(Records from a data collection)
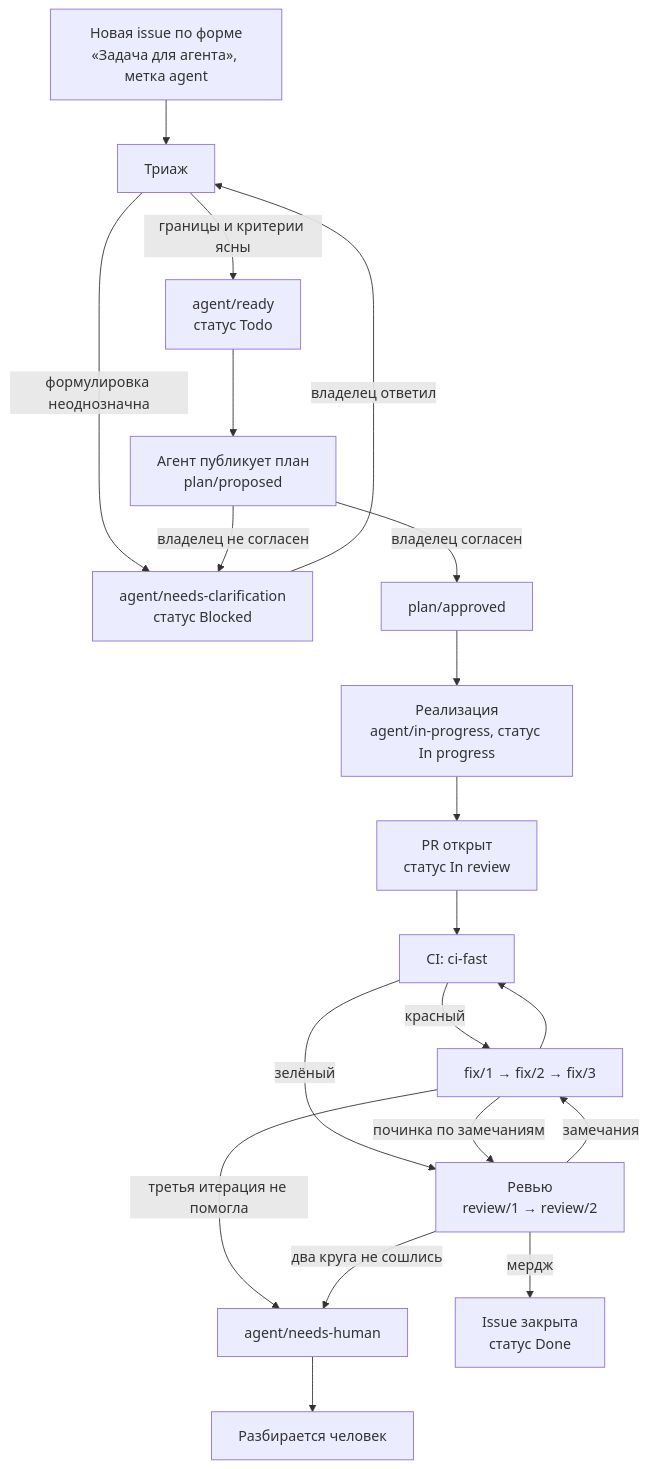
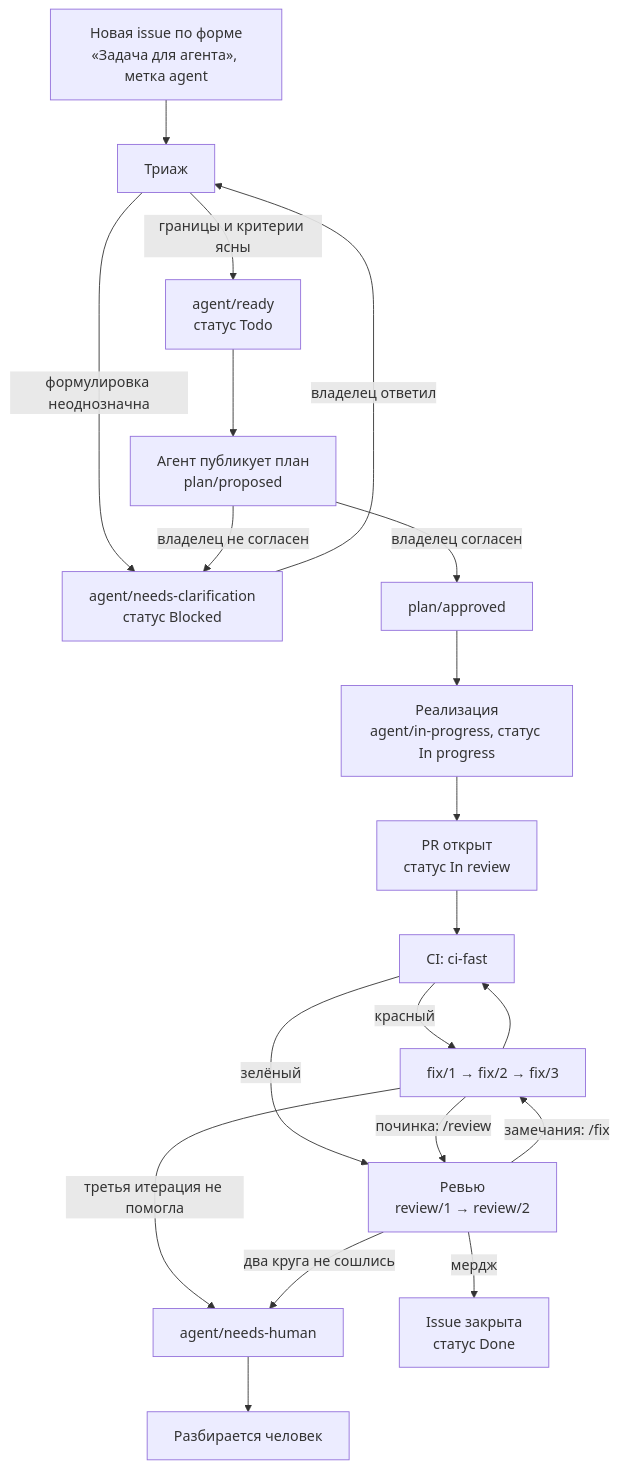
The diagram in docs/pipeline.md (k-kuzmin/domovoy), drawn with Mermaid before and after one commit. The commit also changed other lines of this file and 6 other files, not shown here.

````diff
--- a/docs/pipeline.md
+++ b/docs/pipeline.md
@@ -42,22 +42,22 @@
 ```mermaid
 flowchart TD
     issue["Новая issue по форме<br/>«Задача для агента», метка agent"] --> triage["Триаж"]
     triage -->|формулировка неоднозначна| clar["agent/needs-clarification<br/>статус Blocked"]
     clar -->|владелец ответил| triage
     triage -->|границы и критерии ясны| ready["agent/ready<br/>статус Todo"]
     ready --> plan["Агент публикует план<br/>plan/proposed"]
     plan -->|владелец не согласен| clar
     plan -->|владелец согласен| approved["plan/approved"]
     approved --> impl["Реализация<br/>agent/in-progress, статус In progress"]
     impl --> pr["PR открыт<br/>статус In review"]
     pr --> ci["CI: ci-fast"]
     ci -->|красный| fix["fix/1 → fix/2 → fix/3"]
     fix --> ci
     fix -->|третья итерация не помогла| human["agent/needs-human"]
     ci -->|зелёный| review["Ревью<br/>review/1 → review/2"]
-    review -->|замечания| fix
-    fix -->|починка по замечаниям| review
+    review -->|замечания: /fix| fix
+    fix -->|починка: /review| review
     review -->|два круга не сошлись| human
     review -->|мердж| done["Issue закрыта<br/>статус Done"]
     human --> owner["Разбирается человек"]
 ```
````
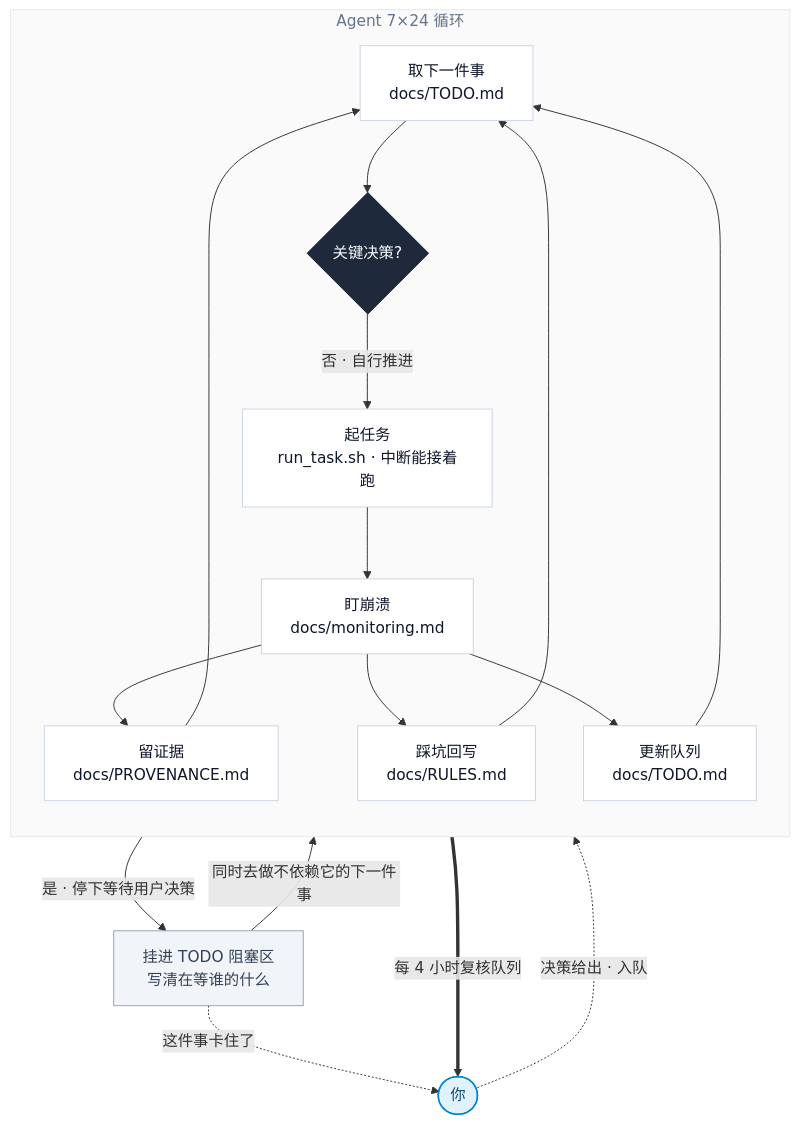
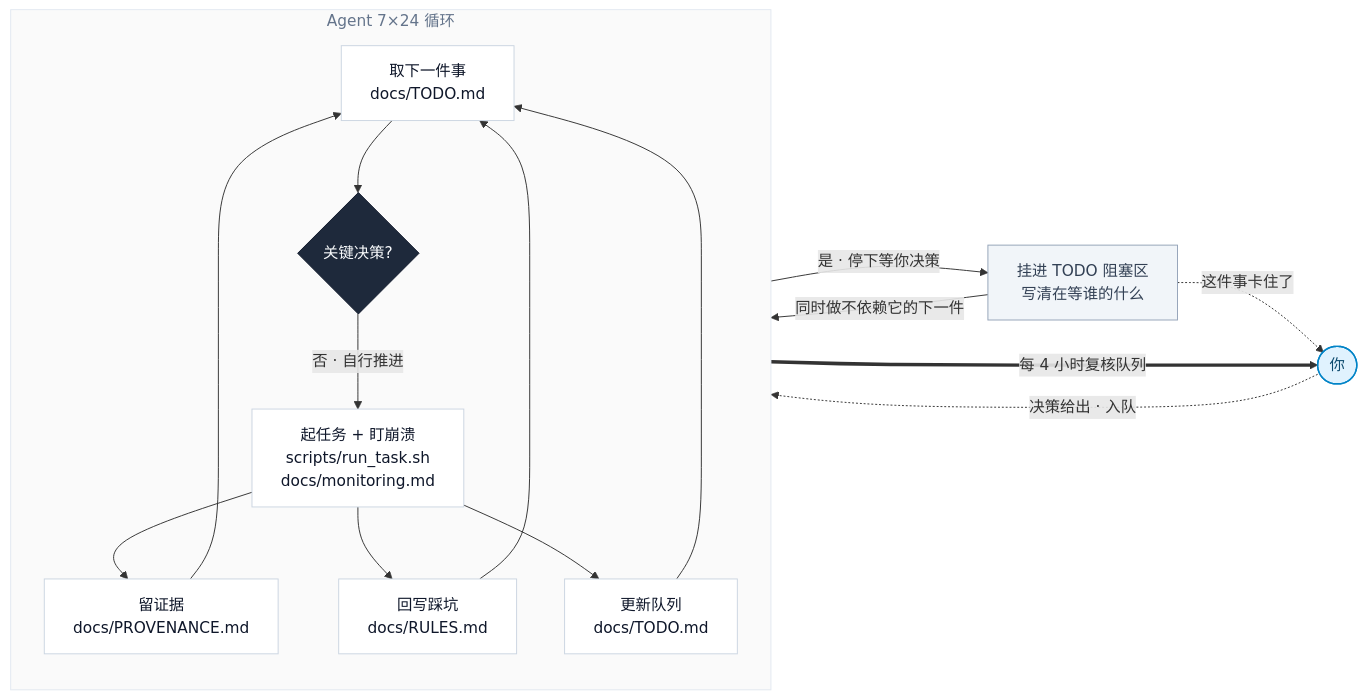
One commit to hashiruu/agent-experiment changed the diagram in README.md. Above: the diagram before and after it, drawn with Mermaid. The commit also changed other lines of this file and 1 other file, not shown here.

Commit message:
Landscape diagram, language badges, tighter warning

````diff
--- a/README.md
+++ b/README.md
@@ -23,38 +23,35 @@
 ```mermaid
-flowchart TB
+flowchart LR
     subgraph LOOP["Agent 7×24 循环"]
         direction TB
         T1["取下一件事<br/>docs/TODO.md"]
         D{"关键决策?"}
-        T2["起任务<br/>run_task.sh · 中断能接着跑"]
-        T3["盯崩溃<br/>docs/monitoring.md"]
+        T2["起任务 + 盯崩溃<br/>scripts/run_task.sh<br/>docs/monitoring.md"]
         PV["留证据<br/>docs/PROVENANCE.md"]
-        RL["踩坑回写<br/>docs/RULES.md"]
+        RL["回写踩坑<br/>docs/RULES.md"]
         TD["更新队列<br/>docs/TODO.md"]
         T1 --> D
         D -->|"否 · 自行推进"| T2
-        T2 --> T3
-        T3 --> PV
-        T3 --> RL
-        T3 --> TD
+        T2 --> PV
+        T2 --> RL
+        T2 --> TD
         PV --> T1
         RL --> T1
         TD --> T1
     end
-
-    D -->|"是 · 停下等待用户决策"| W["挂进 TODO 阻塞区<br/>写清在等谁的什么"]
-    W -->|"同时去做不依赖它的下一件事"| T1
+    D -->|"是 · 停下等你决策"| W["挂进 TODO 阻塞区<br/>写清在等谁的什么"]
+    W -->|"同时做不依赖它的下一件"| T1
     W -.->|"这件事卡住了"| HU
     HU(["你"]) -.->|"决策给出 · 入队"| T1
     TD ==>|"每 4 小时复核队列"| HU
 
     classDef step fill:#FFFFFF,stroke:#CBD5E1,stroke-width:1px,color:#0F172A
     classDef gate fill:#1E293B,stroke:#0F172A,stroke-width:1px,color:#F8FAFC
     classDef side fill:#F1F5F9,stroke:#94A3B8,stroke-width:1px,color:#334155
     classDef human fill:#E0F2FE,stroke:#0284C7,stroke-width:1.5px,color:#0C4A6E
-    class T1,T2,T3,PV,RL,TD step
+    class T1,T2,PV,RL,TD step
     class D gate
     class W side
     class HU human
     style LOOP fill:#FAFAFA,stroke:#E2E8F0,color:#64748B
 ```
````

TASK STATEMENT:
When you repeat the data, keep every line exact and drop the images.

SOLUTION FOR THIS TASK:
The diagram in docs/pipeline.md (k-kuzmin/domovoy), drawn with Mermaid before and after one commit. The commit also changed other lines of this file and 6 other files, not shown here.

````diff
--- a/docs/pipeline.md
+++ b/docs/pipeline.md
@@ -42,22 +42,22 @@
 ```mermaid
 flowchart TD
     issue["Новая issue по форме<br/>«Задача для агента», метка agent"] --> triage["Триаж"]
     triage -->|формулировка неоднозначна| clar["agent/needs-clarification<br/>статус Blocked"]
     clar -->|владелец ответил| triage
     triage -->|границы и критерии ясны| ready["agent/ready<br/>статус Todo"]
     ready --> plan["Агент публикует план<br/>plan/proposed"]
     plan -->|владелец не согласен| clar
     plan -->|владелец согласен| approved["plan/approved"]
     approved --> impl["Реализация<br/>agent/in-progress, статус In progress"]
     impl --> pr["PR открыт<br/>статус In review"]
     pr --> ci["CI: ci-fast"]
     ci -->|красный| fix["fix/1 → fix/2 → fix/3"]
     fix --> ci
     fix -->|третья итерация не помогла| human["agent/needs-human"]
     ci -->|зелёный| review["Ревью<br/>review/1 → review/2"]
-    review -->|замечания| fix
-    fix -->|починка по замечаниям| review
+    review -->|замечания: /fix| fix
+    fix -->|починка: /review| review
     review -->|два круга не сошлись| human
     review -->|мердж| done["Issue закрыта<br/>статус Done"]
     human --> owner["Разбирается человек"]
 ```
````
One commit to hashiruu/agent-experiment changed the diagram in README.md. Above: the diagram before and after it, drawn with Mermaid. The commit also changed other lines of this file and 1 other file, not shown here.

Commit message:
Landscape diagram, language badges, tighter warning

````diff
--- a/README.md
+++ b/README.md
@@ -23,38 +23,35 @@
 ```mermaid
-flowchart TB
+flowchart LR
     subgraph LOOP["Agent 7×24 循环"]
         direction TB
         T1["取下一件事<br/>docs/TODO.md"]
         D{"关键决策?"}
-        T2["起任务<br/>run_task.sh · 中断能接着跑"]
-        T3["盯崩溃<br/>docs/monitoring.md"]
+        T2["起任务 + 盯崩溃<br/>scripts/run_task.sh<br/>docs/monitoring.md"]
         PV["留证据<br/>docs/PROVENANCE.md"]
-        RL["踩坑回写<br/>docs/RULES.md"]
+        RL["回写踩坑<br/>docs/RULES.md"]
         TD["更新队列<br/>docs/TODO.md"]
         T1 --> D
         D -->|"否 · 自行推进"| T2
-        T2 --> T3
-        T3 --> PV
-        T3 --> RL
-        T3 --> TD
+        T2 --> PV
+        T2 --> RL
+        T2 --> TD
         PV --> T1
         RL --> T1
         TD --> T1
     end
-
-    D -->|"是 · 停下等待用户决策"| W["挂进 TODO 阻塞区<br/>写清在等谁的什么"]
-    W -->|"同时去做不依赖它的下一件事"| T1
+    D -->|"是 · 停下等你决策"| W["挂进 TODO 阻塞区<br/>写清在等谁的什么"]
+    W -->|"同时做不依赖它的下一件"| T1
     W -.->|"这件事卡住了"| HU
     HU(["你"]) -.->|"决策给出 · 入队"| T1
     TD ==>|"每 4 小时复核队列"| HU
 
     classDef step fill:#FFFFFF,stroke:#CBD5E1,stroke-width:1px,color:#0F172A
     classDef gate fill:#1E293B,stroke:#0F172A,stroke-width:1px,color:#F8FAFC
     classDef side fill:#F1F5F9,stroke:#94A3B8,stroke-width:1px,color:#334155
     classDef human fill:#E0F2FE,stroke:#0284C7,stroke-width:1.5px,color:#0C4A6E
-    class T1,T2,T3,PV,RL,TD step
+    class T1,T2,PV,RL,TD step
     class D gate
     class W side
     class HU human
     style LOOP fill:#FAFAFA,stroke:#E2E8F0,color:#64748B
 ```
````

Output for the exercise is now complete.